According to the Seattle Daily Times of July 25, 1904 Charles Wilhelm and his wife Bessie, received a permit to build a one-and-a-half story cottage worth $1,800 at 1937 7th Ave West on July 23, 1904. They probably moved into their new house some time in 1905, the very same year the school district constructed the first John Hay School. The city directory lists their daughter Esther, a stenographer as living there then.

When they moved in, there was no Willcox Wall or Queen Anne Boulevard. Today, the idea of working class folks building a house on the boulevard would be astounding. It tells a lot about how the neighborhood has changed over the last century or so.

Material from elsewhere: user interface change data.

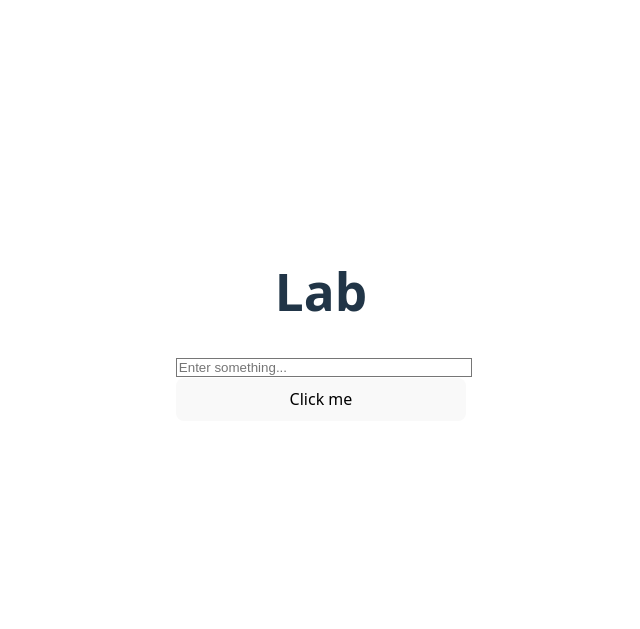
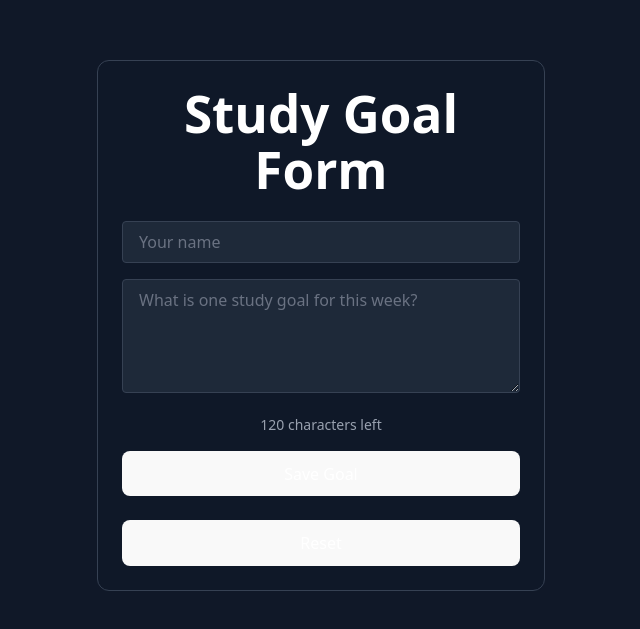
Before and after one commit to andreisugu/mySveltePlayground, a Svelte app: page / in a window 1280 px wide. Shown: the part 107-736 px from the top of the page, without its empty margins (319-959 px from the left). Built offline with nearby package versions, Linux system fonts and the light colour scheme.

Commit message:
feat: enhance README and implement Study Goal form with validation and reset functionality

```diff
--- a/package.json
+++ b/package.json
@@ -11,6 +11,7 @@
   },
   "devDependencies": {
     "@sveltejs/vite-plugin-svelte": "^6.2.1",
+    "@tailwindcss/vite": "^4.2.1",
     "autoprefixer": "^10.4.24",
     "gh-pages": "^6.1.1",
     "postcss": "^8.5.6",
--- a/src/App.svelte
+++ b/src/App.svelte
@@ -1,34 +1,87 @@
 <script>
-  let inputValue = '';
-  let clicked = false;
+  let name = '';
+  let goal = '';
+  let submitted = false;
+  let error = '';
+  const maxChars = 120;
 
-  function handleClick() {
-    clicked = true;
+  $: remaining = maxChars - goal.length;
+  $: tooLong = remaining < 0;
+
+  function handleSubmit(event) {
+    event.preventDefault();
+
+    if (!name.trim() || !goal.trim()) {
+      error = 'Please fill in both fields.';
+      submitted = false;
+      return;
+    }
+
+    if (tooLong) {
+      error = `Goal is too long by ${Math.abs(remaining)} character(s).`;
+      submitted = false;
+      return;
+    }
+
+    error = '';
+    submitted = true;
+  }
+
+  function resetForm() {
+    name = '';
+    goal = '';
+    error = '';
+    submitted = false;
   }
 </script>
 
 <main class="min-h-screen flex items-center justify-center p-4">
-  <div class="space-y-6 w-full max-w-md">
-    <h1 class="text-4xl font-bold text-center">Lab</h1>
+  <div class="space-y-6 w-full max-w-md bg-gray-900/60 border border-gray-700 rounded-xl p-6">
+    <h1 class="text-3xl font-bold text-center">Study Goal Form</h1>
 
-    <div class="space-y-4">
+    <form class="space-y-4" on:submit={handleSubmit}>
       <input
         type="text"
-        placeholder="Enter something..."
-        bind:value={inputValue}
+        placeholder="Your name"
+        bind:value={name}
         class="w-full px-4 py-2 bg-gray-800 border border-gray-700 rounded text-white placeholder-gray-500 focus:outline-none focus:border-blue-500"
       />
 
+      <textarea
+        rows="4"
+        placeholder="What is one study goal for this week?"
+        bind:value={goal}
+        class="w-full px-4 py-2 bg-gray-800 border border-gray-700 rounded text-white placeholder-gray-500 focus:outline-none focus:border-blue-500"
+      ></textarea>
+
+      <p class={`text-sm ${tooLong ? 'text-red-400' : 'text-gray-400'}`}>
+        {tooLong ? `${Math.abs(remaining)} over the limit` : `${remaining} characters left`}
+      </p>
+
       <button
-        on:click={handleClick}
+        type="submit"
         class="w-full px-4 py-2 bg-blue-600 hover:bg-blue-700 rounded font-semibold transition"
       >
-        Click me
+        Save Goal
       </button>
-    </div>
+    </form>
 
-    {#if clicked}
-      <p class="text-center text-gray-300">You said: <span class="text-blue-400">{inputValue || '(nothing)'}</span></p>
+    <button
+      on:click={resetForm}
+      class="w-full px-4 py-2 bg-gray-700 hover:bg-gray-600 rounded font-semibold transition"
+    >
+      Reset
+    </button>
+
+    {#if error}
+      <p class="text-center text-red-400">{error}</p>
+    {/if}
+
+    {#if submitted}
+      <div class="text-left text-gray-300 bg-gray-800/80 border border-gray-700 rounded p-4 space-y-2">
+        <p><span class="text-blue-400 font-semibold">Name:</span> {name}</p>
+        <p><span class="text-blue-400 font-semibold">Goal:</span> {goal}</p>
+      </div>
     {/if}
   </div>
 </main>
--- a/src/app.css
+++ b/src/app.css
@@ -1,6 +1,4 @@
-@tailwind base;
-@tailwind components;
-@tailwind utilities;
+@import "tailwindcss";
 :root {
   font-family: system-ui, Avenir, Helvetica, Arial, sans-serif;
   line-height: 1.5;
--- a/vite.config.js
+++ b/vite.config.js
@@ -1,8 +1,9 @@
 import { defineConfig } from 'vite'
 import { svelte } from '@sveltejs/vite-plugin-svelte'
+import tailwindcss from '@tailwindcss/vite'
 
 // https://vite.dev/config/
 export default defineConfig({
-  plugins: [svelte()],
+  plugins: [tailwindcss(), svelte()],
   base: '/mySveltePlayground/',
 })
```
Also changed, not shown: 2 other files (tests, documents, lock files or other folders).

The east elevation of the Dahlberg house today facing the Willcox Wall.

 

Although there is no ambiguity about the date of construction, the city’s side sewer record hints that the house may have been moved and set on a new foundation a few years after its construction. The side sewer map raises this possibility because sewer lines usually get inspected by the city when they are installed. The side sewer record for the Dahlberg house gives the date of inspection as September 27, 1911 well after the date of construction. Also, the side sewer of the house next door to the Dahlberg’s was inspected the same day while three of the houses to the north of theirs were inspected in 1910. Additional research may show that the houses got moved to the west a bit to make room for the Willcox Wall which they all face across a very narrow strip of the street.

The two houses under construction behind the Dahlberg House. Photo taken 3/24/17.

 

A visit to the Dahlberg house today (3/24/2017) set off alarms, because there is a notice in the front yard about the long narrow lot being subdivided into three lots suggested that the old house was set for demolition. A trip to the back yard pleasantly revealed two small houses under construction behind the house, so the Dahlberg’s place may be saved after all.

 

Stay tuned for updates to the Dahlberg story!